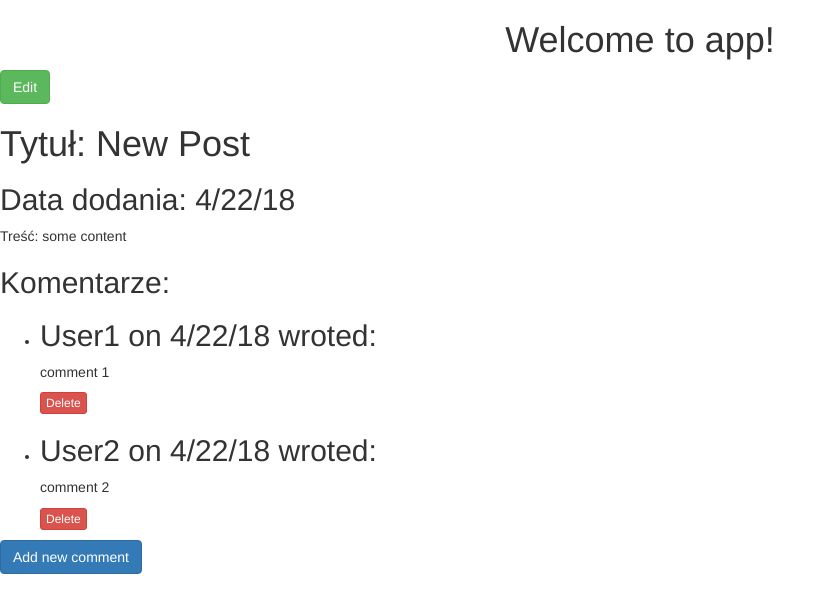
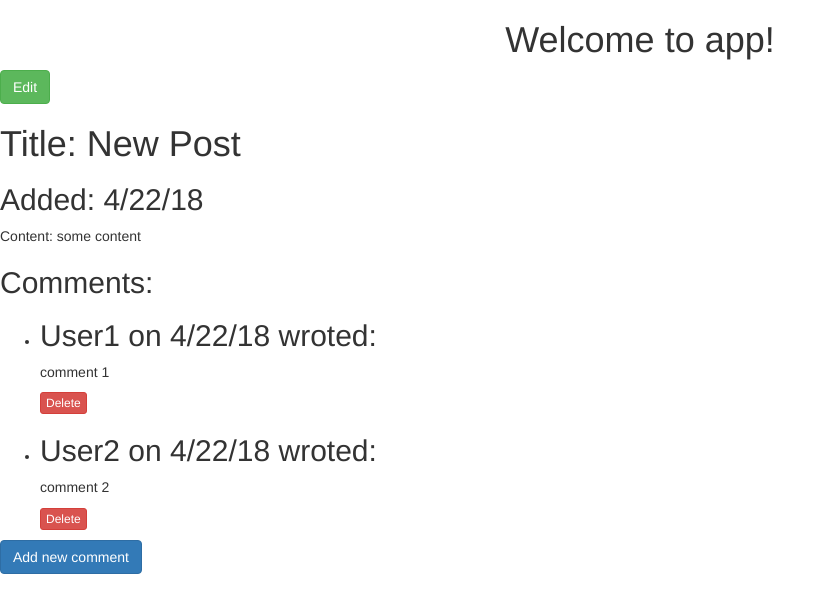
Before and after one commit to KruszekPL/PJA.S6.BIU.Lab, an Angular app in the folder Lab.03/blog-demo/: page / in a window 1280 px wide. Shown: the top 612 px of the page, without its empty margins (0-835 px from the left). Built offline with nearby package versions, Linux system fonts and the light colour scheme.

Commit message:
Task.Home.03 partial - Fixed english names

```diff
--- a/Lab.03/blog-demo/src/app/blog-post/blog-post.component.html
+++ b/Lab.03/blog-demo/src/app/blog-post/blog-post.component.html
@@ -1,9 +1,9 @@
 <button (click)="toggleEditMode()" class="btn btn-success">Edit</button>
-<h1 *ngIf="!isInEditMode">Tytuł: {{post.title}}</h1>
+<h1 *ngIf="!isInEditMode">Title: {{post.title}}</h1>
 <input *ngIf="isInEditMode" type="text" [(ngModel)] = "post.title"/>
-<h2>Data dodania: {{post.date | date: 'shortDate'}}</h2>
-<span>Treść: {{post.content}}</span>
-<h2>Komentarze:</h2>
+<h2>Added: {{post.date | date: 'shortDate'}}</h2>
+<span>Content: {{post.content}}</span>
+<h2>Comments:</h2>
 <ul>
     <li *ngFor="let comment of post.comments; let i = index">
         <h2>{{comment.nick}} on {{comment.date | date: 'shortDate'}} wroted:</h2>
--- a/Lab.03/blog-demo/src/app/blog-post/blog-post.component.ts
+++ b/Lab.03/blog-demo/src/app/blog-post/blog-post.component.ts
@@ -30,7 +30,7 @@ export class BlogPostComponent{
         this.isAddNewCommentActive = !this.isAddNewCommentActive;
     }
 
-    addNewComment(nick : string, content : string) : void {
+    addNewComment(nick, content) : void {
         this.isAddNewCommentActive = false;
         this.newComment = new PostComment(nick, new Date(), content);
         this.post.comments.push(this.newComment);
@@ -42,4 +42,8 @@ export class BlogPostComponent{
         this.post.comments.splice(i, 1);
     }
 
+    // editComment(i, nick, content) {
+    //     this.newComment = new PostComment(nick, new Date(), content);
+    //     this.post.comments.splice(i, 1, this.newComment);
+    // }
 }
```
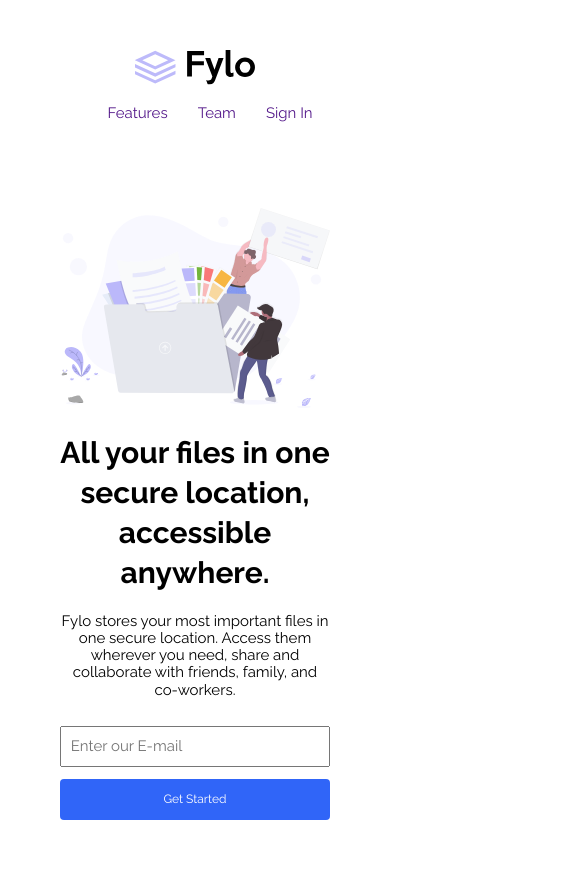
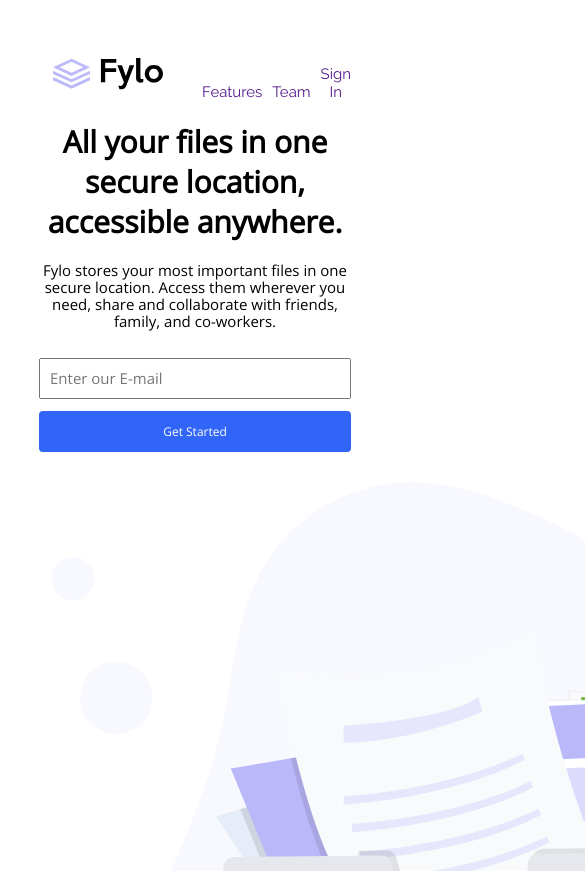
Before and after one commit to bahaaeskif/Fylo-Front_End-mentor, a plain HTML site: page index.html in a window 390 px wide. Shown: the top 871 px of the page, 585 px wide, since content can reach past the window. Drawn offline with nearby package versions, Linux system fonts and the light colour scheme.

Commit message:
Update style.css

```diff
--- a/style.css
+++ b/style.css
@@ -43,7 +43,6 @@ header .container{
     margin-bottom: 0;
     padding: 0;
 }
-
 .logo img{
     width: 120px;
 }
@@ -51,7 +50,6 @@ header .container{
     list-style: none;
     margin-left: 47px;
 }
-
 .links ul li a{
     text-decoration: none;
     font-family: Raleway;
@@ -61,16 +59,15 @@ header .container{
 
   /* end navigationbar */
 
-  /* start landing */
 
-
-.landing{
+  /* start first-section */
+.first-section{
       margin-top: 60px;
       padding: 26px;
       padding-bottom: 180px;
       font-family: Raleway;
   }
-.landing .container{
+.first-section .container{
     display: flex;
     justify-content: space-between;
     align-items: center;
@@ -80,7 +77,7 @@ header .container{
 .landing-1 > h1{
     line-height: 40px;
 }
-.landing .container .landing-1img img {
+.first-section .container .landing-1img img {
      width: 100%;
 }
 .log-in{
@@ -110,7 +107,7 @@ header .container{
 .log-in button:hover{
    opacity: .7;
 }
-  /* end landing */
+  /* end first-section */
 .landing-2{
     background-color: var(--Light-Grayish-Blue);
     padding-bottom: 26px;
@@ -251,26 +248,43 @@ header .container{
         text-align: center;
     }
 
-    .landing .container{
+    .first-section .container{
         flex-direction: column-reverse;
     }
     header .container{
         display: flex;
-        flex-direction: column;
+        flex-direction: row;
         align-items: center;
+        gap:5%;
     }
 
+    .logo {
+        flex-basis: 25%;
+        flex: 1;
+    }
+    .logo img {
+        width: 80%;
+    }
 
+    .links {
+        flex-basis: 70%;
+        flex: 1;
+
+    }
+    .links ul{
+        flex-basis: 100%;
+    }
     .links ul li {
-        list-style: none;
-        margin-left: 30px;
+        flex-basis: 33.3%;
+        margin-left: 10px;
+        flex: 1;
     }
 
 
     .landing-1{
         width: 100%;
     }
-    .landing .container img {
+    .first-section .container img {
          width: 100%;
     }
     .log-in{
```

※ ※ ※

_Your assignment_. With pictures excluded, the material is to be written out exactly as given.

_Task answer_.
Before and after one commit to KruszekPL/PJA.S6.BIU.Lab, an Angular app in the folder Lab.03/blog-demo/: page / in a window 1280 px wide. Shown: the top 612 px of the page, without its empty margins (0-835 px from the left). Built offline with nearby package versions, Linux system fonts and the light colour scheme.

Commit message:
Task.Home.03 partial - Fixed english names

```diff
--- a/Lab.03/blog-demo/src/app/blog-post/blog-post.component.html
+++ b/Lab.03/blog-demo/src/app/blog-post/blog-post.component.html
@@ -1,9 +1,9 @@
 <button (click)="toggleEditMode()" class="btn btn-success">Edit</button>
-<h1 *ngIf="!isInEditMode">Tytuł: {{post.title}}</h1>
+<h1 *ngIf="!isInEditMode">Title: {{post.title}}</h1>
 <input *ngIf="isInEditMode" type="text" [(ngModel)] = "post.title"/>
-<h2>Data dodania: {{post.date | date: 'shortDate'}}</h2>
-<span>Treść: {{post.content}}</span>
-<h2>Komentarze:</h2>
+<h2>Added: {{post.date | date: 'shortDate'}}</h2>
+<span>Content: {{post.content}}</span>
+<h2>Comments:</h2>
 <ul>
     <li *ngFor="let comment of post.comments; let i = index">
         <h2>{{comment.nick}} on {{comment.date | date: 'shortDate'}} wroted:</h2>
--- a/Lab.03/blog-demo/src/app/blog-post/blog-post.component.ts
+++ b/Lab.03/blog-demo/src/app/blog-post/blog-post.component.ts
@@ -30,7 +30,7 @@ export class BlogPostComponent{
         this.isAddNewCommentActive = !this.isAddNewCommentActive;
     }
 
-    addNewComment(nick : string, content : string) : void {
+    addNewComment(nick, content) : void {
         this.isAddNewCommentActive = false;
         this.newComment = new PostComment(nick, new Date(), content);
         this.post.comments.push(this.newComment);
@@ -42,4 +42,8 @@ export class BlogPostComponent{
         this.post.comments.splice(i, 1);
     }
 
+    // editComment(i, nick, content) {
+    //     this.newComment = new PostComment(nick, new Date(), content);
+    //     this.post.comments.splice(i, 1, this.newComment);
+    // }
 }
```
Before and after one commit to bahaaeskif/Fylo-Front_End-mentor, a plain HTML site: page index.html in a window 390 px wide. Shown: the top 871 px of the page, 585 px wide, since content can reach past the window. Drawn offline with nearby package versions, Linux system fonts and the light colour scheme.

Commit message:
Update style.css

```diff
--- a/style.css
+++ b/style.css
@@ -43,7 +43,6 @@ header .container{
     margin-bottom: 0;
     padding: 0;
 }
-
 .logo img{
     width: 120px;
 }
@@ -51,7 +50,6 @@ header .container{
     list-style: none;
     margin-left: 47px;
 }
-
 .links ul li a{
     text-decoration: none;
     font-family: Raleway;
@@ -61,16 +59,15 @@ header .container{
 
   /* end navigationbar */
 
-  /* start landing */
 
-
-.landing{
+  /* start first-section */
+.first-section{
       margin-top: 60px;
       padding: 26px;
       padding-bottom: 180px;
       font-family: Raleway;
   }
-.landing .container{
+.first-section .container{
     display: flex;
     justify-content: space-between;
     align-items: center;
@@ -80,7 +77,7 @@ header .container{
 .landing-1 > h1{
     line-height: 40px;
 }
-.landing .container .landing-1img img {
+.first-section .container .landing-1img img {
      width: 100%;
 }
 .log-in{
@@ -110,7 +107,7 @@ header .container{
 .log-in button:hover{
    opacity: .7;
 }
-  /* end landing */
+  /* end first-section */
 .landing-2{
     background-color: var(--Light-Grayish-Blue);
     padding-bottom: 26px;
@@ -251,26 +248,43 @@ header .container{
         text-align: center;
     }
 
-    .landing .container{
+    .first-section .container{
         flex-direction: column-reverse;
     }
     header .container{
         display: flex;
-        flex-direction: column;
+        flex-direction: row;
         align-items: center;
+        gap:5%;
     }
 
+    .logo {
+        flex-basis: 25%;
+        flex: 1;
+    }
+    .logo img {
+        width: 80%;
+    }
 
+    .links {
+        flex-basis: 70%;
+        flex: 1;
+
+    }
+    .links ul{
+        flex-basis: 100%;
+    }
     .links ul li {
-        list-style: none;
-        margin-left: 30px;
+        flex-basis: 33.3%;
+        margin-left: 10px;
+        flex: 1;
     }
 
 
     .landing-1{
         width: 100%;
     }
-    .landing .container img {
+    .first-section .container img {
          width: 100%;
     }
     .log-in{
```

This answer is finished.